Scientists in Australia have warned that fish piracy is damaging the Southern Ocean to such an extent that time is running out to save it.
Rewards for fish pirates far outweigh the risk of fines
Illegal fishermen, primarily on the hunt for the prized Patagonian toothfish (Dissostichus eleginoides), are wiping out both fish stocks and bird species that live in the ocean.
Species numbers are said to have dropped so acutely that Australia has called for global help to tackle the pirates.
"It is probably the last chance for us to get it right," Dr Adel Pile, of Sydney University, told BBC World Service's One Planet programme.
"The Southern ocean, this continuous mass of water, is really important, and [is] regulating globally things like our climate - El Nino starts in the Southern Ocean.
"If we mess around with the ecosystem enough that we can throw it out of balance, it's not just going to be limited to those of us who live in the Southern Hemisphere - it's going to have global ramifications."
Scientists say they know more about the surface of Mars than they do about the Southern Ocean.
Australia recently deployed an armed surveillance ship to protect fish stocks, but campaigners already fear the Patagonian toothfish has been hunted to near extinction.
Known as the "white gold" of Antarctica, the toothfish's flaky flesh is a delicacy in Japan and the US, and the strong demand for it in these countries has fuelled the illegal trade.
Demand from the US and Japan means the Patagonian toothfish is highly prized (Image by Caroline Raymakers)
Indeed, there are fears that many fish pirates operate with the corrupt support of governments in many countries.

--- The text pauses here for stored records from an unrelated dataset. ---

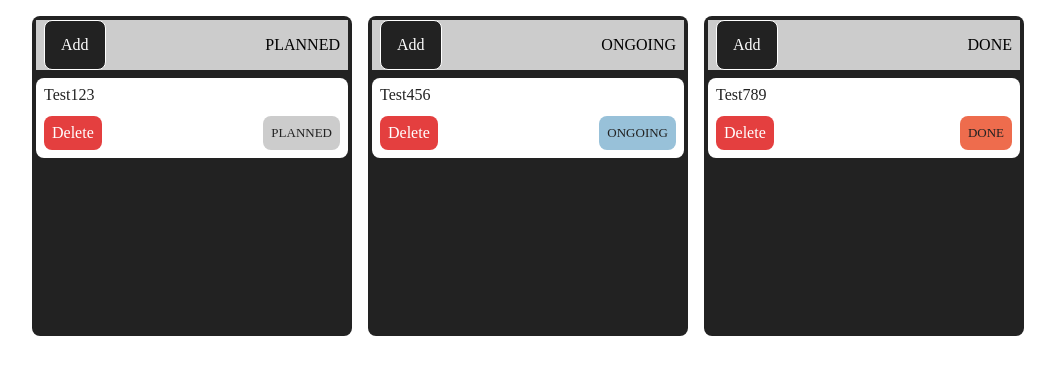
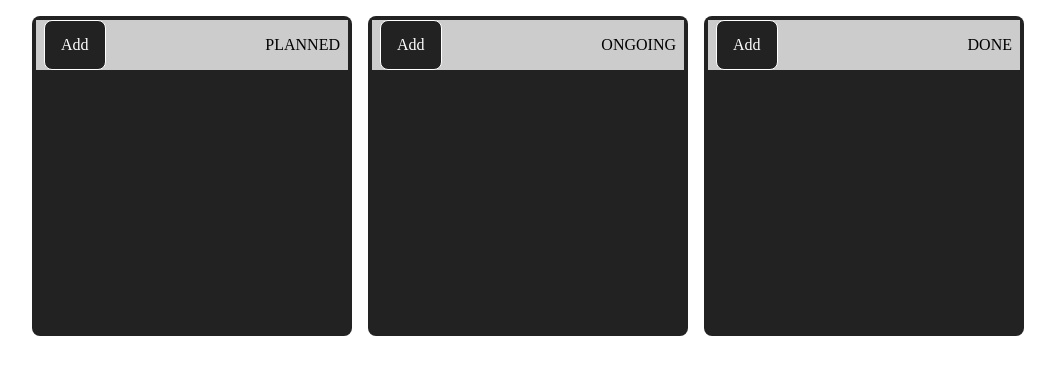
Before and after one commit to dgentilli/zustand-kanban, a React (Vite) app: page / in a window 1280 px wide. Shown: the top 374 px of the page, without its empty margins (112-1167 px from the left). Built offline with nearby package versions, Linux system fonts and the light colour scheme.

Commit message:
Remove default state used for manual testing

```diff
--- a/src/store.ts
+++ b/src/store.ts
@@ -23,20 +23,7 @@ const useTaskStore = create<TasksState>()(
   persist(
     devtools(
       (set) => ({
-        tasks: [
-          {
-            title: 'Test123',
-            state: 'PLANNED',
-          },
-          {
-            title: 'Test456',
-            state: 'ONGOING',
-          },
-          {
-            title: 'Test789',
-            state: 'DONE',
-          },
-        ],
+        tasks: [],
         draggedTask: undefined,
         actions: {
           addTask: (title, state) =>
```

As a result, Australia's fisheries minister Ian McDonald has said a unified international response is only way to combat the pirates.
"They are very active," he said. "We will be able to work more co-operatively with the British and the South Africans and New Zealanders.
"Together, I think we can form some sort of Southern Ocean coalition that jointly will embark on a major attack on this illegal fishing problem - and all of the consequences that come out of this illegal fishing."
There is so much concern because scientists believe that overfishing could have devastating environmental consequences.
The toothfish plays an important role in the Antarctic's marine ecosystem. It is part of the diet of the sperm whale and the elephant seal.
"They're all important, all the steps [in the food chain] - we can't afford to lose any of them," Matt Jacobs, of the Sydney Aquarium, told One Planet.
"If we lost a species, it could have repercussions on another species."
Mr Jacobs warned that the knock-on effect of destroying any one species would be felt by all, including humans.
"If you take out an apex predator like the great white shark, you'll end up with a larger seal population, which could in turn mean less fish," he said. "Professional fishermen then get affected, as well as everyone else."
Destruction is not only below the ocean's surface, it is also above it.
It is estimated 100,000 seabirds breeding on the sub-Antarctic islands are killed every year as a result of feeding on the long-line hooks used by illegal trawlers.
The seabirds are attracted to the baited hooks, strung out for kilometres across the ocean.
Fish pirates are also placing the albatross at grave risk
The birds get caught on the hooks, which are subsequently sunk. When this happens, the birds are pulled down and drown.
Nicola Bynin, of Humane Society International, said she believed some species were being slowly wiped out.
"The great albatross and petrels are probably the most endangered set of birds on the planet," she said.
"The reason they are going extinct is because of illegal poaching of the Patagonian toothfish."